Priests stand at the entrance of St Anthony’s church, one of the sites of the 2019 Easter Sunday attacks (Eranga Jayawardena/AP)

AP/PA Images

Priests stand at the entrance of St Anthony’s church, one of the sites of the 2019 Easter Sunday attacks (Eranga Jayawardena/AP)

US Secretary of State Mike Pompeo said in a statement that “we stand in solidarity with the survivors of this brutality, and pray for their healing”.

The police chief and the secretary to the defence ministry at the time of the attacks are facing legal action over their alleged negligence.

More than 100 suspects with alleged links to the masterminds of the attacks have been detained by police.

Police earlier this month arrested the brother of a former Cabinet minister and a lawyer for alleged links to the suicide bombers.

The government partially lifted a month-long curfew on Monday, with the top health official declaring that the coronavirus is “under control”.

The Indian Ocean island nation had been under a 24-hour curfew since March 20.

The curfew will remain in effect from 8pm until 5am until further notice.
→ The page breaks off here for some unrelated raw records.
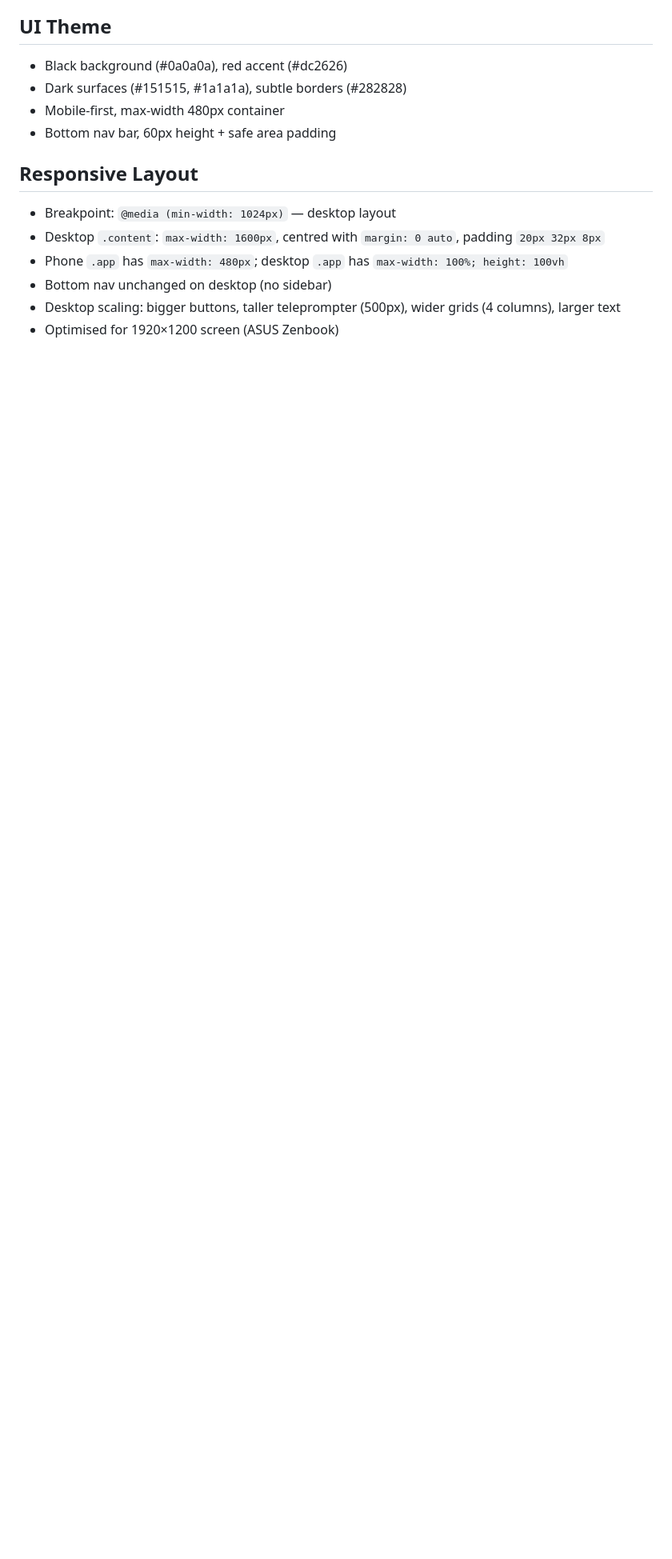
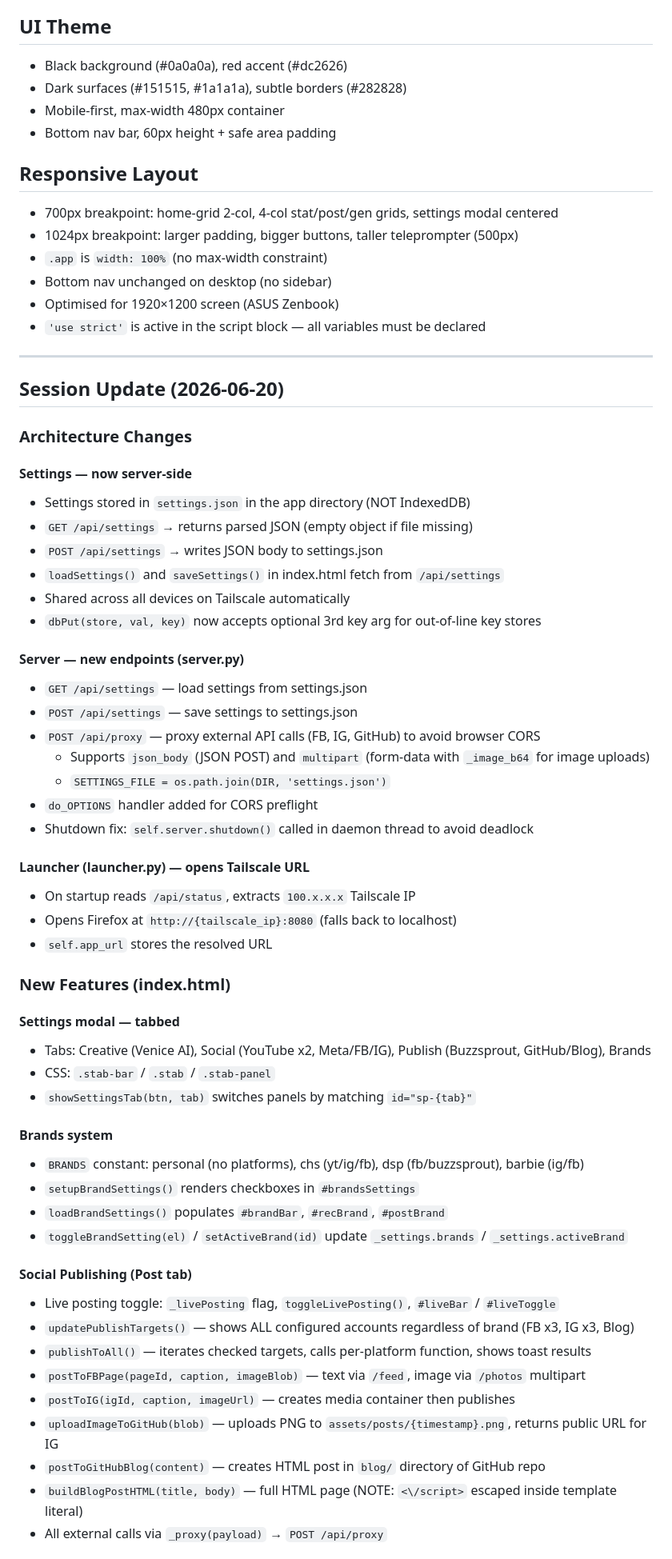
Before and after one commit to ollieadam/content-app, a Markdown page: AI_NOTES.md, the part around one of its changes. Shown at 80% size. Drawn GitHub-style; blank space fills up the shorter version.

Commit message:
Update AI_NOTES with 2026-06-20 session changes
Documents server-side settings, /api/proxy, Tailscale launcher, social
publishing flow, Meta API status, and all new settings fields.

Co-Authored-By: Claude Sonnet 4.6 <noreply@anthropic.com>

```diff
--- a/AI_NOTES.md
+++ b/AI_NOTES.md
@@ -258,9 +258,62 @@ Social post composer:
 - Bottom nav bar, 60px height + safe area padding
 
 ## Responsive Layout
-- Breakpoint: `@media (min-width: 1024px)` — desktop layout
-- Desktop `.content`: `max-width: 1600px`, centred with `margin: 0 auto`, padding `20px 32px 8px`
-- Phone `.app` has `max-width: 480px`; desktop `.app` has `max-width: 100%; height: 100vh`
+- 700px breakpoint: home-grid 2-col, 4-col stat/post/gen grids, settings modal centered
+- 1024px breakpoint: larger padding, bigger buttons, taller teleprompter (500px)
+- `.app` is `width: 100%` (no max-width constraint)
 - Bottom nav unchanged on desktop (no sidebar)
-- Desktop scaling: bigger buttons, taller teleprompter (500px), wider grids (4 columns), larger text
 - Optimised for 1920×1200 screen (ASUS Zenbook)
+- `'use strict'` is active in the script block — all variables must be declared
+
+---
+
+## Session Update (2026-06-20)
+
+### Architecture Changes
+
+#### Settings — now server-side
+- Settings stored in `settings.json` in the app directory (NOT IndexedDB)
+- `GET /api/settings` → returns parsed JSON (empty object if file missing)
+- `POST /api/settings` → writes JSON body to settings.json
+- `loadSettings()` and `saveSettings()` in index.html fetch from `/api/settings`
+- Shared across all devices on Tailscale automatically
+- `dbPut(store, val, key)` now accepts optional 3rd key arg for out-of-line key stores
+
+#### Server — new endpoints (server.py)
+- `GET /api/settings` — load settings from settings.json
+- `POST /api/settings` — save settings to settings.json
+- `POST /api/proxy` — proxy external API calls (FB, IG, GitHub) to avoid browser CORS
+  - Supports `json_body` (JSON POST) and `multipart` (form-data with `_image_b64` for image uploads)
+  - `SETTINGS_FILE = os.path.join(DIR, 'settings.json')`
+- `do_OPTIONS` handler added for CORS preflight
+- Shutdown fix: `self.server.shutdown()` called in daemon thread to avoid deadlock
+
+#### Launcher (launcher.py) — opens Tailscale URL
+- On startup reads `/api/status`, extracts `100.x.x.x` Tailscale IP
+- Opens Firefox at `http://{tailscale_ip}:8080` (falls back to localhost)
+- `self.app_url` stores the resolved URL
+
+### New Features (index.html)
+
+#### Settings modal — tabbed
+- Tabs: Creative (Venice AI), Social (YouTube x2, Meta/FB/IG), Publish (Buzzsprout, GitHub/Blog), Brands
+- CSS: `.stab-bar` / `.stab` / `.stab-panel`
+- `showSettingsTab(btn, tab)` switches panels by matching `id="sp-{tab}"`
+
+#### Brands system
+- `BRANDS` constant: personal (no platforms), chs (yt/ig/fb), dsp (fb/buzzsprout), barbie (ig/fb)
+- `setupBrandSettings()` renders checkboxes in `#brandsSettings`
+- `loadBrandSettings()` populates `#brandBar`, `#recBrand`, `#postBrand`
+- `toggleBrandSetting(el)` / `setActiveBrand(id)` update `_settings.brands` / `_settings.activeBrand`
+
+#### Social Publishing (Post tab)
+- Live posting toggle: `_livePosting` flag, `toggleLivePosting()`, `#liveBar` / `#liveToggle`
+- `updatePublishTargets()` — shows ALL configured accounts regardless of brand (FB x3, IG x3, Blog)
+- `publishToAll()` — iterates checked targets, calls per-platform function, shows toast results
+- `postToFBPage(pageId, caption, imageBlob)` — text via `/feed`, image via `/photos` multipart
+- `postToIG(igId, caption, imageUrl)` — creates media container then publishes
+- `uploadImageToGitHub(blob)` — uploads PNG to `assets/posts/{timestamp}.png`, returns public URL for IG
+- `postToGitHubBlog(content)` — creates HTML post in `blog/` directory of GitHub repo
+- `buildBlogPostHTML(title, body)` — full HTML page (NOTE: `<\/script>` escaped inside template literal)
+- All external calls via `_proxy(payload)` → `POST /api/proxy`
+
```
Also changed, not shown: other parts of AI_NOTES.md (+28 -0 lines).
Sri Lanka has 310 confirmed cases of the virus, including seven deaths.

PA Media